The subquery is going to return 60000 and pick records less than that, whitch it looks like its doing.
When you removed the where clause you stoped looking at just those records in the subquery that match the outer query so the max of all records in the table is returned(60000).
The first way you had your query was correct.
Oracle is like a database of databases, The main database is called an "instance". inside the instance are users or schemas. the users have tables and columns like payroll and addresses. But the Instance also has tables that hold things like user_names, table_names and tables that hold where to put the log files and things like that. The admin user run the space allocations, monitoring the database and create users.
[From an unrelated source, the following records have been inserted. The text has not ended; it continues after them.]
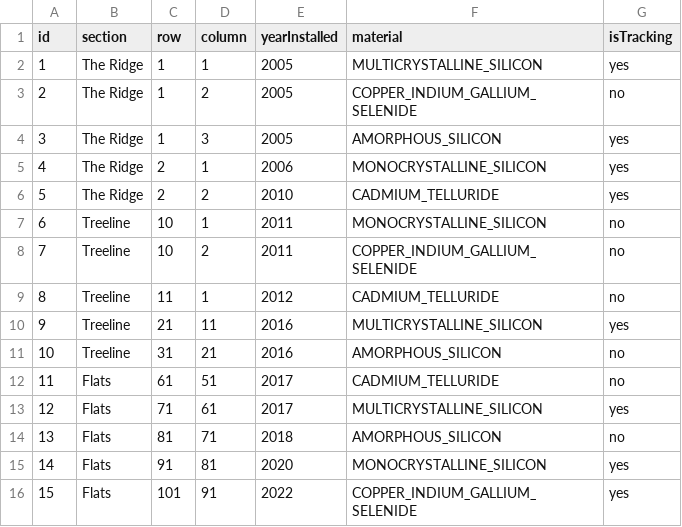
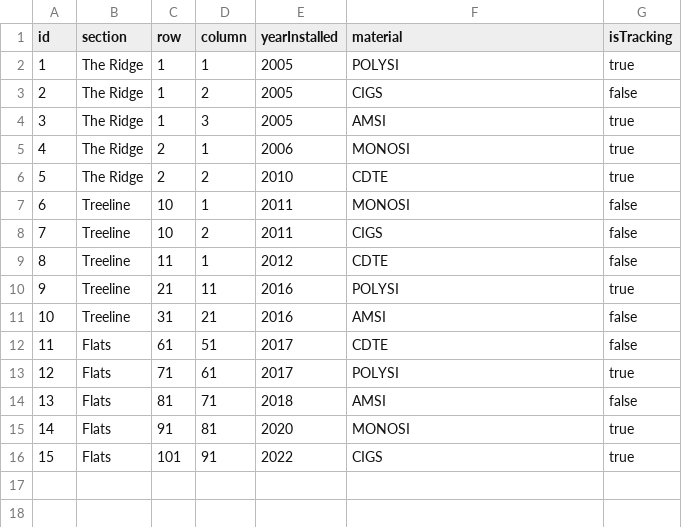
Before and after one commit to ScottWill20/cohort_34_curriculum, a CSV file: week-03/assessment/SolarFarm/data/solar-panels.csv, drawn as a sheet.

```diff
--- a/week-03/assessment/SolarFarm/data/solar-panels.csv
+++ b/week-03/assessment/SolarFarm/data/solar-panels.csv
@@ -1,16 +1,16 @@
 id,section,row,column,yearInstalled,material,isTracking
-1,The Ridge,1,1,2005,MULTICRYSTALLINE_SILICON,yes
-2,The Ridge,1,2,2005,COPPER_INDIUM_GALLIUM_SELENIDE,no
-3,The Ridge,1,3,2005,AMORPHOUS_SILICON,yes
-4,The Ridge,2,1,2006,MONOCRYSTALLINE_SILICON,yes
-5,The Ridge,2,2,2010,CADMIUM_TELLURIDE,yes
-6,Treeline,10,1,2011,MONOCRYSTALLINE_SILICON,no
-7,Treeline,10,2,2011,COPPER_INDIUM_GALLIUM_SELENIDE,no
-8,Treeline,11,1,2012,CADMIUM_TELLURIDE,no
-9,Treeline,21,11,2016,MULTICRYSTALLINE_SILICON,yes
-10,Treeline,31,21,2016,AMORPHOUS_SILICON,no
-11,Flats,61,51,2017,CADMIUM_TELLURIDE,no
-12,Flats,71,61,2017,MULTICRYSTALLINE_SILICON,yes
-13,Flats,81,71,2018,AMORPHOUS_SILICON,no
-14,Flats,91,81,2020,MONOCRYSTALLINE_SILICON,yes
-15,Flats,101,91,2022,COPPER_INDIUM_GALLIUM_SELENIDE,yes
+1,The Ridge,1,1,2005,POLYSI,true
+2,The Ridge,1,2,2005,CIGS,false
+3,The Ridge,1,3,2005,AMSI,true
+4,The Ridge,2,1,2006,MONOSI,true
+5,The Ridge,2,2,2010,CDTE,true
+6,Treeline,10,1,2011,MONOSI,false
+7,Treeline,10,2,2011,CIGS,false
+8,Treeline,11,1,2012,CDTE,false
+9,Treeline,21,11,2016,POLYSI,true
+10,Treeline,31,21,2016,AMSI,false
+11,Flats,61,51,2017,CDTE,false
+12,Flats,71,61,2017,POLYSI,true
+13,Flats,81,71,2018,AMSI,false
+14,Flats,91,81,2020,MONOSI,true
+15,Flats,101,91,2022,CIGS,true
```
Also changed, not shown: week-03/assessment/SolarFarm/data/solar-panels-seed.csv, week-03/assessment/SolarFarm/data/solar-panels-test.csv, 9 other files.
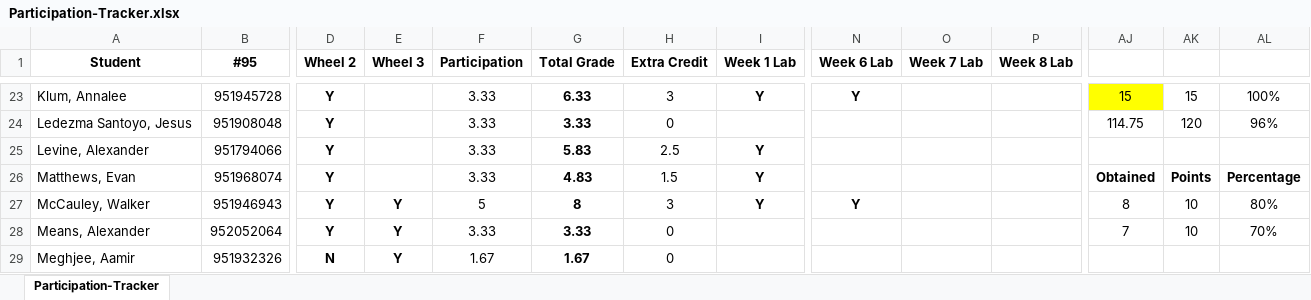
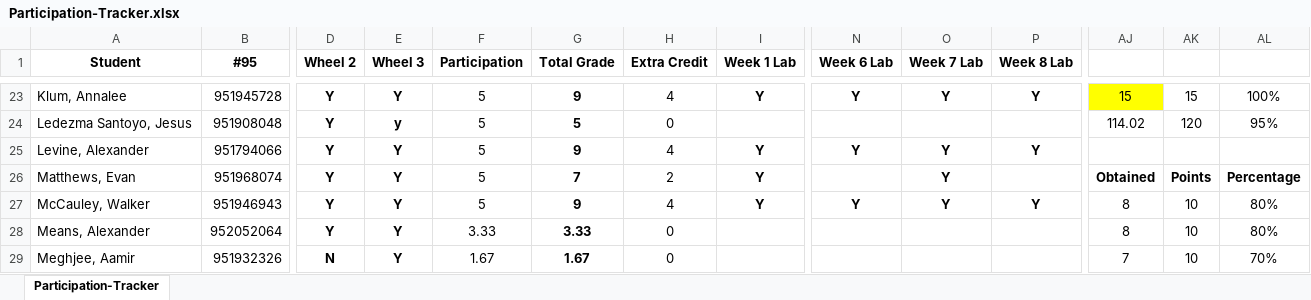
Before and after one commit to jrojas1003/EC-311, an Excel workbook: Participation-Tracker.xlsx, sheet Participation-Tracker, drawn as a sheet; only a part is shown, gaps mark what is left out; values as stored, in another font and other column widths than the file's, no borders; the diff covers the shown part only; the diff names each change by its address in the sheet, - before the commit and + after, or states it on an @@ line.

```diff
--- a/Participation-Tracker.xlsx (sheet Participation-Tracker)
+++ b/Participation-Tracker.xlsx (sheet Participation-Tracker)
-E23 (Wheel 3): (empty)
+E23 (Wheel 3): Y
-F23:F26 (Participation): 3.33
+F23:F26 (Participation): 5
-G23 (Total Grade): 6.33
+G23 (Total Grade): 9
-H23 (Extra Credit): 3
+H23 (Extra Credit): 4
-O23 (Week 7 Lab): (empty)
+O23 (Week 7 Lab): Y
-P23 (Week 8 Lab): (empty)
+P23 (Week 8 Lab): Y
-E24 (Wheel 3): (empty)
+E24 (Wheel 3): y
-G24 (Total Grade): 3.33
+G24 (Total Grade): 5
-AJ24: 114.75
+AJ24: 114.02
-AL24: 96%
+AL24: 95%
-E25:E26 (Wheel 3): (empty)
+E25:E26 (Wheel 3): Y
-G25 (Total Grade): 5.83
+G25 (Total Grade): 9
-H25 (Extra Credit): 2.5
+H25 (Extra Credit): 4
-N25 (Week 6 Lab): (empty)
+N25 (Week 6 Lab): Y
-O25:O27 (Week 7 Lab): (empty)
+O25:O27 (Week 7 Lab): Y
-P25 (Week 8 Lab): (empty)
+P25 (Week 8 Lab): Y
-G26 (Total Grade): 4.83
+G26 (Total Grade): 7
-H26 (Extra Credit): 1.5
+H26 (Extra Credit): 2
-G27 (Total Grade): 8
+G27 (Total Grade): 9
-H27 (Extra Credit): 3
+H27 (Extra Credit): 4
-P27 (Week 8 Lab): (empty)
+P27 (Week 8 Lab): Y
-AJ28: 7
+AJ28: 8
-AL28: 70%
+AL28: 80%
-AJ29: (empty)
+AJ29: 7
-AK29: (empty)
+AK29: 10
-AL29: (empty)
+AL29: 70%
```
Also changed, not shown: 144 edited cells and cell formats elsewhere in this sheet, formulas that keep their value, 4 other files.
Another option is to determine what data is most important and encrypt those columns. You will take a hit on speed to encrypt and decrypt but it would protect your data more. A lot of work for little payback if you ask me.
That means other general users will not be able to see them but the the adminstration user does backups, create users, grant roles, exports and imports so it needs to be able to get at to all data. Think of it as a super user.
The only way you might be able to do what you want is to have the user enter the adminsration id and password that was used to install oracle and change it to something only your program will know. But there is high risk in doing this.
When someone answers this I will most likely have a duh moment.
I have been having this problem since I started with eclipse. I use hibernate and have a hibernate.cfg.xml file in the bin directory. Sometimes when I do a compile and every time I do a clean the hibernate.cfg.xml is deleted from the bin so I have to copy it back to get my project to run. My question is how can I stop it from being deleted? There is a log4j.properties file in the same bin directory that does not get deleted, so there must be a way.